● WHAT NEEDS TO BE DONE: Every single line below has to be printed once more, exactly.

····················

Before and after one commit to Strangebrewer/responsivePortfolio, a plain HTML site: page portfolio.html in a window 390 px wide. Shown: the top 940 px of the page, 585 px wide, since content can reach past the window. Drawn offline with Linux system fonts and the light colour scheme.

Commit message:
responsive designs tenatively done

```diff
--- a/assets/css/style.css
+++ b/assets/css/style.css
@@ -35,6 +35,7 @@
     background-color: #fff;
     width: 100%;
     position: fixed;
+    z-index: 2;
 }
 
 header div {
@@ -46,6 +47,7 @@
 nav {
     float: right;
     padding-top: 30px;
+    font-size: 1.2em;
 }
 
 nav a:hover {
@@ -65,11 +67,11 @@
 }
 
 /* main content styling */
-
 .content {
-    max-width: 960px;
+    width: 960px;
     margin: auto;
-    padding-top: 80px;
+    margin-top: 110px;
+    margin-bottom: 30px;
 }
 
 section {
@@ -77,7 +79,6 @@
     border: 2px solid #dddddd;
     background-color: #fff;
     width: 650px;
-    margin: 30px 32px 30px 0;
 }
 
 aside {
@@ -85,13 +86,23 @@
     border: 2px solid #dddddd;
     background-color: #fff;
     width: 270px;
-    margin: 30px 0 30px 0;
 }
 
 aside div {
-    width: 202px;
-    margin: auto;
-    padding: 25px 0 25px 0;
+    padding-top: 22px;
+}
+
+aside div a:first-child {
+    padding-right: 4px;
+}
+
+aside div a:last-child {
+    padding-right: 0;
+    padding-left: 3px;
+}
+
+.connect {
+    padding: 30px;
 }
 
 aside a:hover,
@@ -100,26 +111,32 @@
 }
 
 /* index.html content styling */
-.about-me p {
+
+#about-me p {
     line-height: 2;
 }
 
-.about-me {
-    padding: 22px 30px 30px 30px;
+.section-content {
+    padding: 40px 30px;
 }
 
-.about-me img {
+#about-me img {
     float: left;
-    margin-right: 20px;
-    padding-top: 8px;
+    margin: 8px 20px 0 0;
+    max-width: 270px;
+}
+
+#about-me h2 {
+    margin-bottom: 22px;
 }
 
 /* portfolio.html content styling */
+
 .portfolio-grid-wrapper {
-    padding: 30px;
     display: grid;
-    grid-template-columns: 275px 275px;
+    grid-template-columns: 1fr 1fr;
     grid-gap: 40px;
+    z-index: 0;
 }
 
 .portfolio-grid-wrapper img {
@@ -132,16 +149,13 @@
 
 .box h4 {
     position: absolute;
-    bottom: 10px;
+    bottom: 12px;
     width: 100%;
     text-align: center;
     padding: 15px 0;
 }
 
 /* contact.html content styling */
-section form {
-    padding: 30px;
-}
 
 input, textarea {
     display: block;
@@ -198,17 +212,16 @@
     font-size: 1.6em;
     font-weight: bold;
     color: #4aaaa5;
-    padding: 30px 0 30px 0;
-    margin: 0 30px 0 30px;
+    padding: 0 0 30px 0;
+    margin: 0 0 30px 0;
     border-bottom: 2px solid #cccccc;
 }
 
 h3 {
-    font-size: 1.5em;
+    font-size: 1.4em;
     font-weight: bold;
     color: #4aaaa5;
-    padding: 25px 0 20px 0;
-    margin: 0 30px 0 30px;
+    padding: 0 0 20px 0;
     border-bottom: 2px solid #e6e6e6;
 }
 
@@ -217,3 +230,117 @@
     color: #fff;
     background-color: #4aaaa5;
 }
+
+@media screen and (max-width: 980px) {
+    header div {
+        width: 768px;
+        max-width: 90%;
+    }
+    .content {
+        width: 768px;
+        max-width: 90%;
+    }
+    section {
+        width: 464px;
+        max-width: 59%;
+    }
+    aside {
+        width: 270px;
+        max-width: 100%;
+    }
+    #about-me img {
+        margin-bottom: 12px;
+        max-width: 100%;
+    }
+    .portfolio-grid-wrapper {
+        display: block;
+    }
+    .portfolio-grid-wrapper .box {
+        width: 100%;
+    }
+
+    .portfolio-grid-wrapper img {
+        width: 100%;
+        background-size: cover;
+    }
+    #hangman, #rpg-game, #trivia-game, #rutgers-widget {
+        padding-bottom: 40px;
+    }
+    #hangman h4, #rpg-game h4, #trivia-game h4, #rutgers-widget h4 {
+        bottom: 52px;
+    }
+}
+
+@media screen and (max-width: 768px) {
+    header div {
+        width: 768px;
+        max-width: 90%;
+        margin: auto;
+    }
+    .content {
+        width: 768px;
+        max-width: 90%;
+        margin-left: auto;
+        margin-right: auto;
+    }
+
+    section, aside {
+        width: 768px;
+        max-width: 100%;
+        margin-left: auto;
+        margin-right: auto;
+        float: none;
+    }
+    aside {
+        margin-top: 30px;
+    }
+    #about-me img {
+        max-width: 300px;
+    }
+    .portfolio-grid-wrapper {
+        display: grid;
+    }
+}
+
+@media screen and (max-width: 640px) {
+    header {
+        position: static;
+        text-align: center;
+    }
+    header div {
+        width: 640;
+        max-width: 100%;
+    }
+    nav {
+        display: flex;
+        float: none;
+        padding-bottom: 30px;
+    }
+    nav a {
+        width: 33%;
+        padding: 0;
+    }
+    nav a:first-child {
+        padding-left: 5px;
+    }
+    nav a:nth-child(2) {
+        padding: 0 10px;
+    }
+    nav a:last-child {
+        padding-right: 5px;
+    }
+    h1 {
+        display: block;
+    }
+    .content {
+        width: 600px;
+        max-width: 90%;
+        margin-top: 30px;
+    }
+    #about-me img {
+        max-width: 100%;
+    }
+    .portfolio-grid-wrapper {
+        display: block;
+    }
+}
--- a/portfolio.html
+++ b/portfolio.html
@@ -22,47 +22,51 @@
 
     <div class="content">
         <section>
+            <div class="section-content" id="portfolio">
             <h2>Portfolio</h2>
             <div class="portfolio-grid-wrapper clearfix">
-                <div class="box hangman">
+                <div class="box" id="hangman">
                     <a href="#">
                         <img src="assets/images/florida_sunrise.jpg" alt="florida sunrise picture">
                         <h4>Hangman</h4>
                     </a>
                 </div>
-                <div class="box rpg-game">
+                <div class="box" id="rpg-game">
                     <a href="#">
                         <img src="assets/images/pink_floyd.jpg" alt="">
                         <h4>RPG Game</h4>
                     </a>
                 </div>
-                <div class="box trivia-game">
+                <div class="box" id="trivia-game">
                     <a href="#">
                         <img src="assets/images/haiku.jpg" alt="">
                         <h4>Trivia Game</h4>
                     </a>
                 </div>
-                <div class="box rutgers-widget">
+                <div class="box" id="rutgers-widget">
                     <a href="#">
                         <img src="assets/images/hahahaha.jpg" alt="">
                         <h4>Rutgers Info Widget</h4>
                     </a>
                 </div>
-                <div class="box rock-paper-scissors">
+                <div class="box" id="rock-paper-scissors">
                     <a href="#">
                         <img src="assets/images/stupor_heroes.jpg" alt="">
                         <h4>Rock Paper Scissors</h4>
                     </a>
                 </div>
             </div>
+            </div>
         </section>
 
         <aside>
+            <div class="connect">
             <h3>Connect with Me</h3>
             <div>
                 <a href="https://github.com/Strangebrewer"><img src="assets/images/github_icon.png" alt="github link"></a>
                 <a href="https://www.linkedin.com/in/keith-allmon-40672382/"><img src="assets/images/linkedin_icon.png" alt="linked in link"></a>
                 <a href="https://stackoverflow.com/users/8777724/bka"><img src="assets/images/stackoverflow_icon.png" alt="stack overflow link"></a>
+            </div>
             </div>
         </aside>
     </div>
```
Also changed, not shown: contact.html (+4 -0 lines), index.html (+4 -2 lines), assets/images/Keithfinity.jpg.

····················

● RESULT FOR THIS TASK:
Before and after one commit to Strangebrewer/responsivePortfolio, a plain HTML site: page portfolio.html in a window 390 px wide. Shown: the top 940 px of the page, 585 px wide, since content can reach past the window. Drawn offline with Linux system fonts and the light colour scheme.

Commit message:
responsive designs tenatively done

```diff
--- a/assets/css/style.css
+++ b/assets/css/style.css
@@ -35,6 +35,7 @@
     background-color: #fff;
     width: 100%;
     position: fixed;
+    z-index: 2;
 }
 
 header div {
@@ -46,6 +47,7 @@
 nav {
     float: right;
     padding-top: 30px;
+    font-size: 1.2em;
 }
 
 nav a:hover {
@@ -65,11 +67,11 @@
 }
 
 /* main content styling */
-
 .content {
-    max-width: 960px;
+    width: 960px;
     margin: auto;
-    padding-top: 80px;
+    margin-top: 110px;
+    margin-bottom: 30px;
 }
 
 section {
@@ -77,7 +79,6 @@
     border: 2px solid #dddddd;
     background-color: #fff;
     width: 650px;
-    margin: 30px 32px 30px 0;
 }
 
 aside {
@@ -85,13 +86,23 @@
     border: 2px solid #dddddd;
     background-color: #fff;
     width: 270px;
-    margin: 30px 0 30px 0;
 }
 
 aside div {
-    width: 202px;
-    margin: auto;
-    padding: 25px 0 25px 0;
+    padding-top: 22px;
+}
+
+aside div a:first-child {
+    padding-right: 4px;
+}
+
+aside div a:last-child {
+    padding-right: 0;
+    padding-left: 3px;
+}
+
+.connect {
+    padding: 30px;
 }
 
 aside a:hover,
@@ -100,26 +111,32 @@
 }
 
 /* index.html content styling */
-.about-me p {
+
+#about-me p {
     line-height: 2;
 }
 
-.about-me {
-    padding: 22px 30px 30px 30px;
+.section-content {
+    padding: 40px 30px;
 }
 
-.about-me img {
+#about-me img {
     float: left;
-    margin-right: 20px;
-    padding-top: 8px;
+    margin: 8px 20px 0 0;
+    max-width: 270px;
+}
+
+#about-me h2 {
+    margin-bottom: 22px;
 }
 
 /* portfolio.html content styling */
+
 .portfolio-grid-wrapper {
-    padding: 30px;
     display: grid;
-    grid-template-columns: 275px 275px;
+    grid-template-columns: 1fr 1fr;
     grid-gap: 40px;
+    z-index: 0;
 }
 
 .portfolio-grid-wrapper img {
@@ -132,16 +149,13 @@
 
 .box h4 {
     position: absolute;
-    bottom: 10px;
+    bottom: 12px;
     width: 100%;
     text-align: center;
     padding: 15px 0;
 }
 
 /* contact.html content styling */
-section form {
-    padding: 30px;
-}
 
 input, textarea {
     display: block;
@@ -198,17 +212,16 @@
     font-size: 1.6em;
     font-weight: bold;
     color: #4aaaa5;
-    padding: 30px 0 30px 0;
-    margin: 0 30px 0 30px;
+    padding: 0 0 30px 0;
+    margin: 0 0 30px 0;
     border-bottom: 2px solid #cccccc;
 }
 
 h3 {
-    font-size: 1.5em;
+    font-size: 1.4em;
     font-weight: bold;
     color: #4aaaa5;
-    padding: 25px 0 20px 0;
-    margin: 0 30px 0 30px;
+    padding: 0 0 20px 0;
     border-bottom: 2px solid #e6e6e6;
 }
 
@@ -217,3 +230,117 @@
     color: #fff;
     background-color: #4aaaa5;
 }
+
+@media screen and (max-width: 980px) {
+    header div {
+        width: 768px;
+        max-width: 90%;
+    }
+    .content {
+        width: 768px;
+        max-width: 90%;
+    }
+    section {
+        width: 464px;
+        max-width: 59%;
+    }
+    aside {
+        width: 270px;
+        max-width: 100%;
+    }
+    #about-me img {
+        margin-bottom: 12px;
+        max-width: 100%;
+    }
+    .portfolio-grid-wrapper {
+        display: block;
+    }
+    .portfolio-grid-wrapper .box {
+        width: 100%;
+    }
+
+    .portfolio-grid-wrapper img {
+        width: 100%;
+        background-size: cover;
+    }
+    #hangman, #rpg-game, #trivia-game, #rutgers-widget {
+        padding-bottom: 40px;
+    }
+    #hangman h4, #rpg-game h4, #trivia-game h4, #rutgers-widget h4 {
+        bottom: 52px;
+    }
+}
+
+@media screen and (max-width: 768px) {
+    header div {
+        width: 768px;
+        max-width: 90%;
+        margin: auto;
+    }
+    .content {
+        width: 768px;
+        max-width: 90%;
+        margin-left: auto;
+        margin-right: auto;
+    }
+
+    section, aside {
+        width: 768px;
+        max-width: 100%;
+        margin-left: auto;
+        margin-right: auto;
+        float: none;
+    }
+    aside {
+        margin-top: 30px;
+    }
+    #about-me img {
+        max-width: 300px;
+    }
+    .portfolio-grid-wrapper {
+        display: grid;
+    }
+}
+
+@media screen and (max-width: 640px) {
+    header {
+        position: static;
+        text-align: center;
+    }
+    header div {
+        width: 640;
+        max-width: 100%;
+    }
+    nav {
+        display: flex;
+        float: none;
+        padding-bottom: 30px;
+    }
+    nav a {
+        width: 33%;
+        padding: 0;
+    }
+    nav a:first-child {
+        padding-left: 5px;
+    }
+    nav a:nth-child(2) {
+        padding: 0 10px;
+    }
+    nav a:last-child {
+        padding-right: 5px;
+    }
+    h1 {
+        display: block;
+    }
+    .content {
+        width: 600px;
+        max-width: 90%;
+        margin-top: 30px;
+    }
+    #about-me img {
+        max-width: 100%;
+    }
+    .portfolio-grid-wrapper {
+        display: block;
+    }
+}
--- a/portfolio.html
+++ b/portfolio.html
@@ -22,47 +22,51 @@
 
     <div class="content">
         <section>
+            <div class="section-content" id="portfolio">
             <h2>Portfolio</h2>
             <div class="portfolio-grid-wrapper clearfix">
-                <div class="box hangman">
+                <div class="box" id="hangman">
                     <a href="#">
                         <img src="assets/images/florida_sunrise.jpg" alt="florida sunrise picture">
                         <h4>Hangman</h4>
                     </a>
                 </div>
-                <div class="box rpg-game">
+                <div class="box" id="rpg-game">
                     <a href="#">
                         <img src="assets/images/pink_floyd.jpg" alt="">
                         <h4>RPG Game</h4>
                     </a>
                 </div>
-                <div class="box trivia-game">
+                <div class="box" id="trivia-game">
                     <a href="#">
                         <img src="assets/images/haiku.jpg" alt="">
                         <h4>Trivia Game</h4>
                     </a>
                 </div>
-                <div class="box rutgers-widget">
+                <div class="box" id="rutgers-widget">
                     <a href="#">
                         <img src="assets/images/hahahaha.jpg" alt="">
                         <h4>Rutgers Info Widget</h4>
                     </a>
                 </div>
-                <div class="box rock-paper-scissors">
+                <div class="box" id="rock-paper-scissors">
                     <a href="#">
                         <img src="assets/images/stupor_heroes.jpg" alt="">
                         <h4>Rock Paper Scissors</h4>
                     </a>
                 </div>
             </div>
+            </div>
         </section>
 
         <aside>
+            <div class="connect">
             <h3>Connect with Me</h3>
             <div>
                 <a href="https://github.com/Strangebrewer"><img src="assets/images/github_icon.png" alt="github link"></a>
                 <a href="https://www.linkedin.com/in/keith-allmon-40672382/"><img src="assets/images/linkedin_icon.png" alt="linked in link"></a>
                 <a href="https://stackoverflow.com/users/8777724/bka"><img src="assets/images/stackoverflow_icon.png" alt="stack overflow link"></a>
+            </div>
             </div>
         </aside>
     </div>
```
Also changed, not shown: contact.html (+4 -0 lines), index.html (+4 -2 lines), assets/images/Keithfinity.jpg.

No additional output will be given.